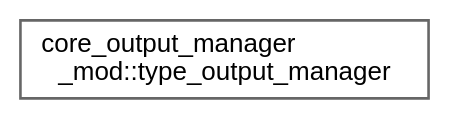
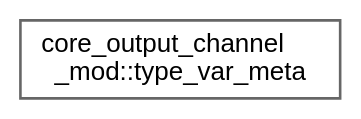
The diagram in release/v4.0-beta/inherit_graph_15.dot (mayhl/FUNWAVE-TVD), drawn with Graphviz before and after one commit. The commit also changed 177 other files, not shown here.

```diff
--- a/release/v4.0-beta/inherit_graph_15.dot
+++ b/release/v4.0-beta/inherit_graph_15.dot
@@ -1,9 +1,9 @@
 digraph "Graphical Class Hierarchy"
 {
  // LATEX_PDF_SIZE
   bgcolor="transparent";
   edge [fontname=Helvetica,fontsize=10,labelfontname=Helvetica,labelfontsize=10];
   node [fontname=Helvetica,fontsize=10,shape=box,height=0.2,width=0.4];
   rankdir="LR";
-  Node0 [id="Node000000",label="core_output_manager\l_mod::type_output_manager",height=0.2,width=0.4,color="grey40", fillcolor="white", style="filled",URL="$structcore__output__manager__mod_1_1type__output__manager.html",tooltip=" "];
+  Node0 [id="Node000000",label="core_output_channel\l_mod::type_var_meta",height=0.2,width=0.4,color="grey40", fillcolor="white", style="filled",URL="$structcore__output__channel__mod_1_1type__var__meta.html",tooltip=" "];
 }
```
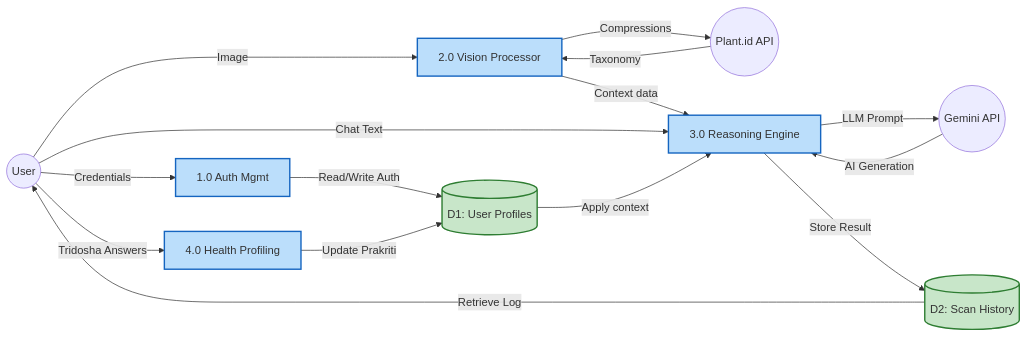
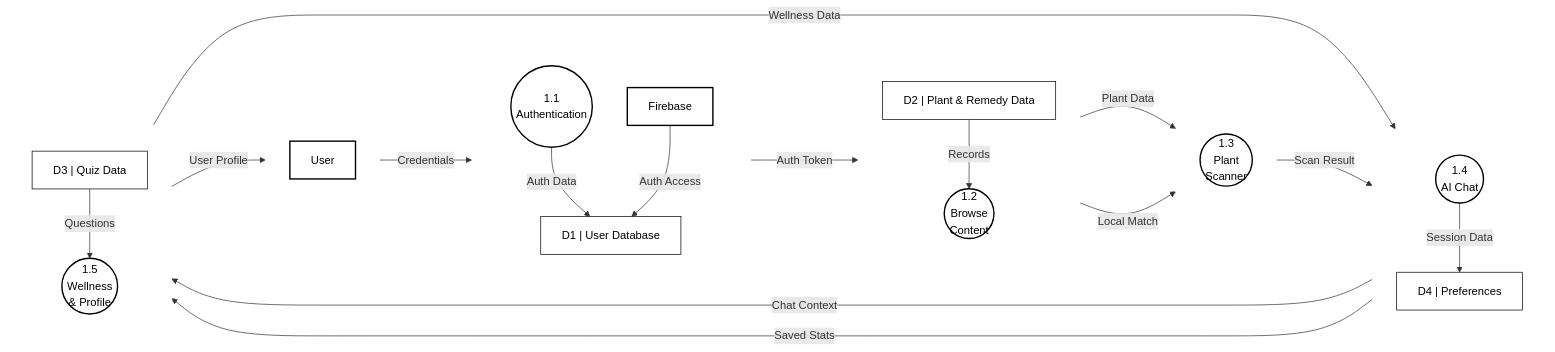
The diagram in docs/architecture/mermaid_diagrams/dfd_level_1.mmd (PratikPisal4304/ayurspace_flutter), drawn with Mermaid before and after one commit. The commit also changed 7 other files, not shown here.

Commit message:
docs: Update system architecture and DFDs, and add comprehensive developer documentation and guidelines.

```diff
--- a/docs/architecture/mermaid_diagrams/dfd_level_1.mmd
+++ b/docs/architecture/mermaid_diagrams/dfd_level_1.mmd
@@ -1,34 +1,62 @@
-graph LR
-    classDef process fill:#bbdefb,stroke:#1565c0,stroke-width:2px
-    classDef datastore fill:#c8e6c9,stroke:#2e7d32,stroke-width:2px
+flowchart LR
+    classDef process fill:#fff,stroke:#000,stroke-width:2px,color:#000
+    classDef entity fill:#fff,stroke:#000,stroke-width:2px,color:#000
+    classDef store fill:#fff,stroke:#000,stroke-width:1px,color:#000
 
-    User(("User"))
-    PlantId(("Plant.id API"))
-    Gemini(("Gemini API"))
+    subgraph Col0[" "]
+        direction TB
+        User["User"]:::entity
+    end
 
-    D1[("D1: User Profiles")]:::datastore
-    D2[("D2: Scan History")]:::datastore
+    subgraph Col1[" "]
+        direction TB
+        P1(("1.1<br/>Authentication")):::process
+        Firebase["Firebase"]:::entity
+        D1["D1 | User Database"]:::store
+        P1 -->|"Auth Data"| D1
+        Firebase -->|"Auth Access"| D1
+    end
 
-    P1["1.0 Auth Mgmt"]:::process
-    P2["2.0 Vision Processor"]:::process
-    P3["3.0 Reasoning Engine"]:::process
-    P4["4.0 Health Profiling"]:::process
+    subgraph Col2[" "]
+        direction TB
+        P2(("1.2<br/>Browse<br/>Content")):::process
+        D2["D2 | Plant & Remedy Data"]:::store
+        D2 -->|"Records"| P2
+    end
 
-    User -- "Credentials" --> P1
-    P1 -- "Read/Write Auth" --> D1
+    subgraph Col3[" "]
+        direction TB
+        P3(("1.3<br/>Plant<br/>Scanner")):::process
+    end
 
-    User -- "Image" --> P2
-    P2 -- "Compressions" --> PlantId
-    PlantId -- "Taxonomy" --> P2
+    subgraph Col4[" "]
+        direction TB
+        P4(("1.4<br/>AI Chat")):::process
+        D4["D4 | Preferences"]:::store
+        P4 -->|"Session Data"| D4
+    end
 
-    P2 -- "Context data" --> P3
-    User -- "Chat Text" --> P3
-    P3 -- "LLM Prompt" --> Gemini
-    Gemini -- "AI Generation" --> P3
+    subgraph Col5[" "]
+        direction TB
+        P5(("1.5<br/>Wellness<br/>& Profile")):::process
+        D3["D3 | Quiz Data"]:::store
+        D3 -->|"Questions"| P5
+    end
 
-    P3 -- "Store Result" --> D2
-    D2 -- "Retrieve Log" --> User
+    style Col0 fill:none,stroke:none
+    style Col1 fill:none,stroke:none
+    style Col2 fill:none,stroke:none
+    style Col3 fill:none,stroke:none
+    style Col4 fill:none,stroke:none
+    style Col5 fill:none,stroke:none
 
-    User -- "Tridosha Answers" --> P4
-    P4 -- "Update Prakriti" --> D1
-    D1 -- "Apply context" --> P3
+    User -->|"Credentials"| P1
+    P1 -->|"Auth Token"| P2
+    P2 -->|"Plant Data"| P3
+    P3 -->|"Scan Result"| P4
+    P4 -->|"Chat Context"| P5
+    P5 -->|"User Profile"| User
+
+    D2 -->|"Local Match"| P3
+    D4 -->|"Saved Stats"| P5
+    P5 -->|"Wellness Data"| D4
```
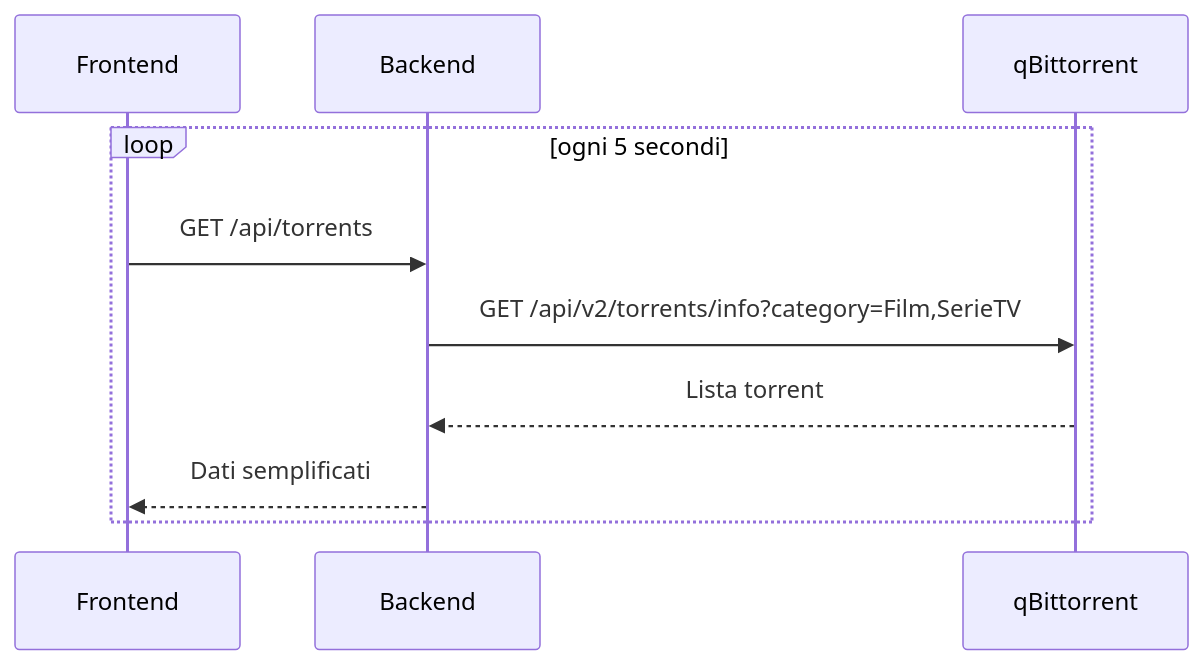
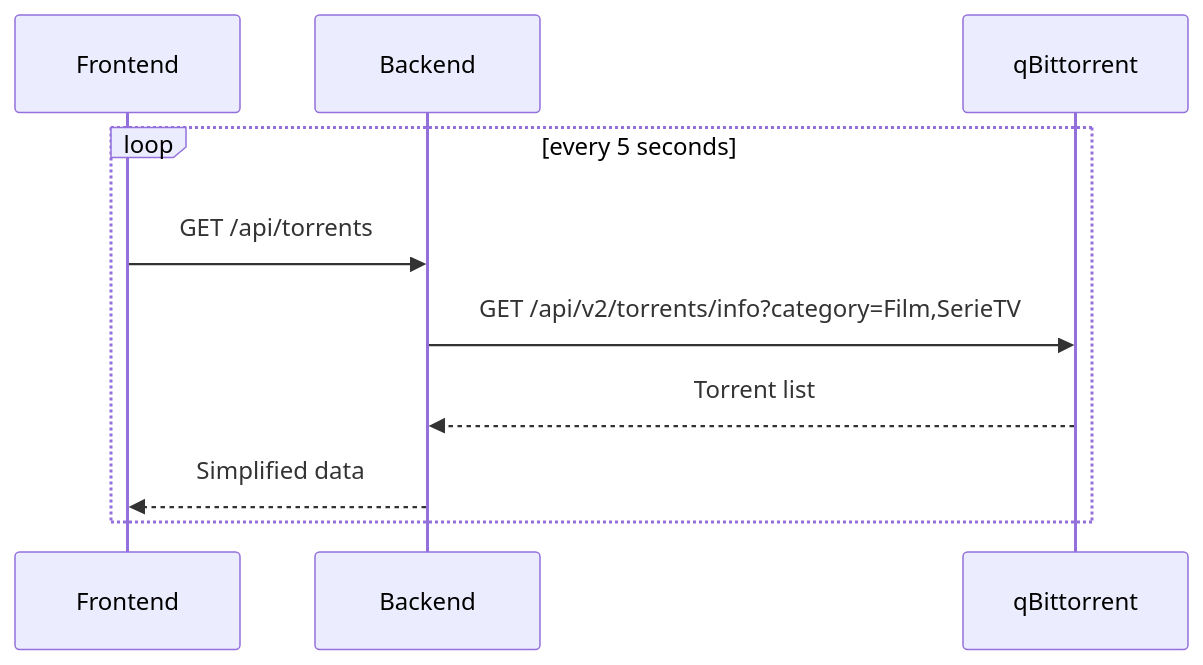
Before and after one commit to Emanuele94/flatflix: the fourth of 4 diagrams in qbit-wrapper.md, drawn with Mermaid. The commit also changed other lines of this file and 1 other file, not shown here.

````diff
--- a/qbit-wrapper.md
+++ b/qbit-wrapper.md
@@ -142,13 +142,13 @@
 ```mermaid
 sequenceDiagram
     participant FE as Frontend
     participant BE as Backend
     participant QB as qBittorrent
 
-    loop ogni 5 secondi
+    loop every 5 seconds
         FE->>BE: GET /api/torrents
         BE->>QB: GET /api/v2/torrents/info?category=Film,SerieTV
-        QB-->>BE: Lista torrent
-        BE-->>FE: Dati semplificati
+        QB-->>BE: Torrent list
+        BE-->>FE: Simplified data
     end
 ```
````
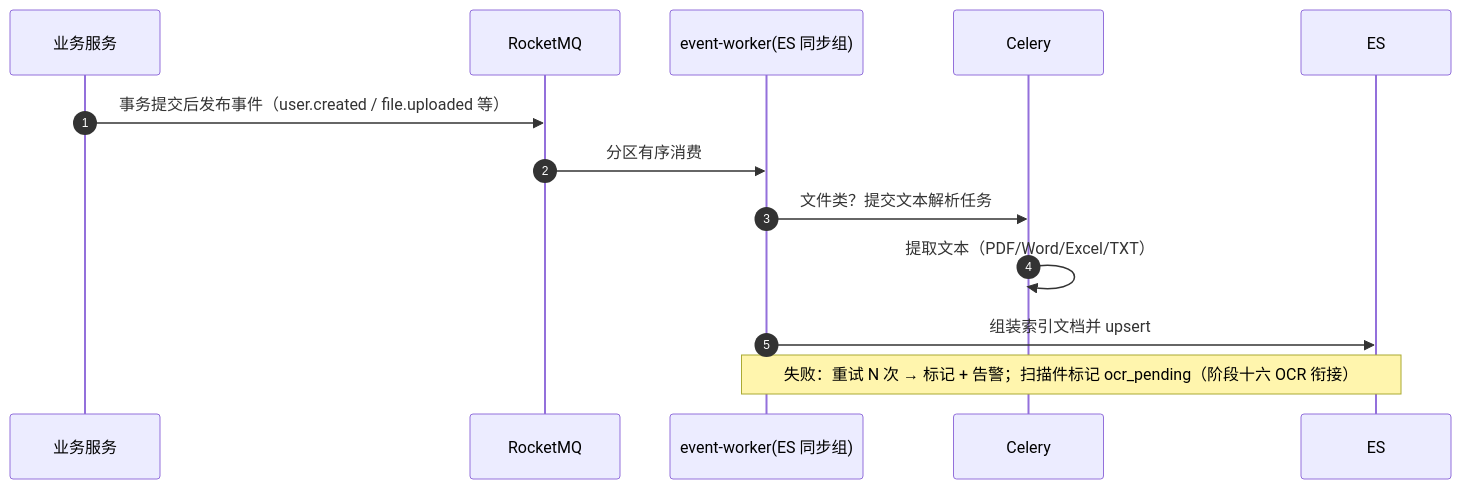
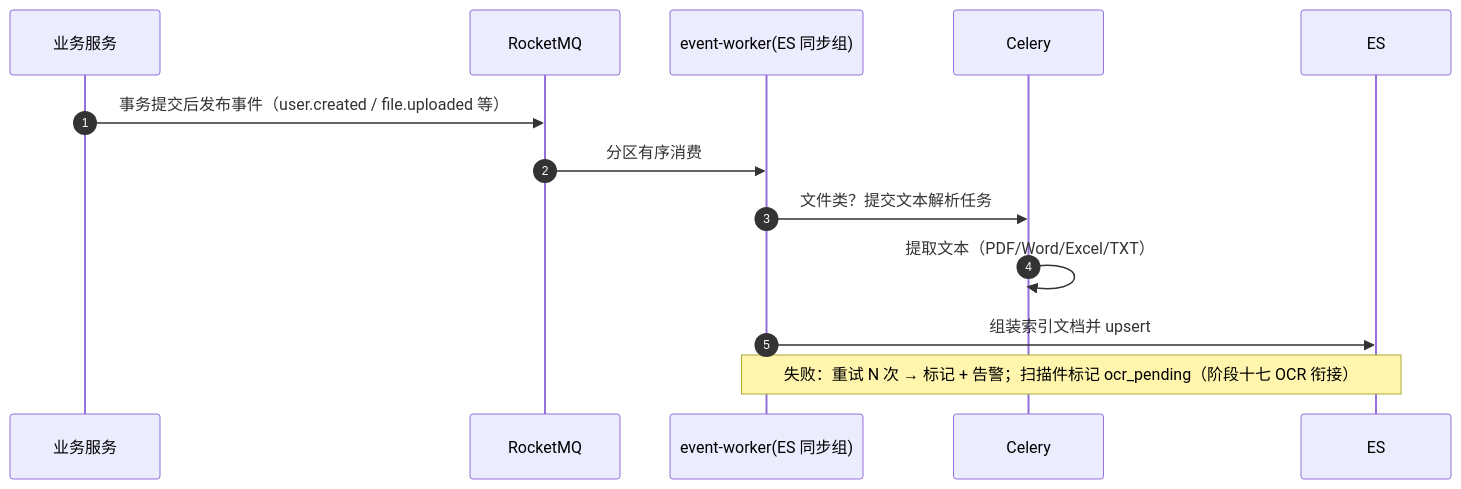
The first of 2 diagrams in bms文档/设计/概要设计/33_概要设计_全文检索.md (minjian123/basic-management-system), drawn with Mermaid before and after one commit. The commit also changed other lines of this file and 199 other files, not shown here.

````diff
--- a/bms文档/设计/概要设计/33_概要设计_全文检索.md
+++ b/bms文档/设计/概要设计/33_概要设计_全文检索.md
@@ -80,16 +80,16 @@
 ```mermaid
 sequenceDiagram
     autonumber
     participant 业务 as 业务服务
     participant MQ as RocketMQ
     participant worker as event-worker(ES 同步组)
     participant Celery
     participant ES
 
     业务->>MQ: 事务提交后发布事件（user.created / file.uploaded 等）
     MQ->>worker: 分区有序消费
     worker->>Celery: 文件类？提交文本解析任务
     Celery->>Celery: 提取文本（PDF/Word/Excel/TXT）
     worker->>ES: 组装索引文档并 upsert
-    Note over worker, ES: 失败：重试 N 次 → 标记 + 告警；扫描件标记 ocr_pending（阶段十六 OCR 衔接）
+    Note over worker, ES: 失败：重试 N 次 → 标记 + 告警；扫描件标记 ocr_pending（阶段十七 OCR 衔接）
 ```
````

• What is expected:
Which lines of the data contain the string "participant"? Copy each of them.

• Solved problem:
     participant FE as Frontend
     participant BE as Backend
     participant QB as qBittorrent
     participant 业务 as 业务服务
     participant MQ as RocketMQ
     participant worker as event-worker(ES 同步组)
     participant Celery
     participant ES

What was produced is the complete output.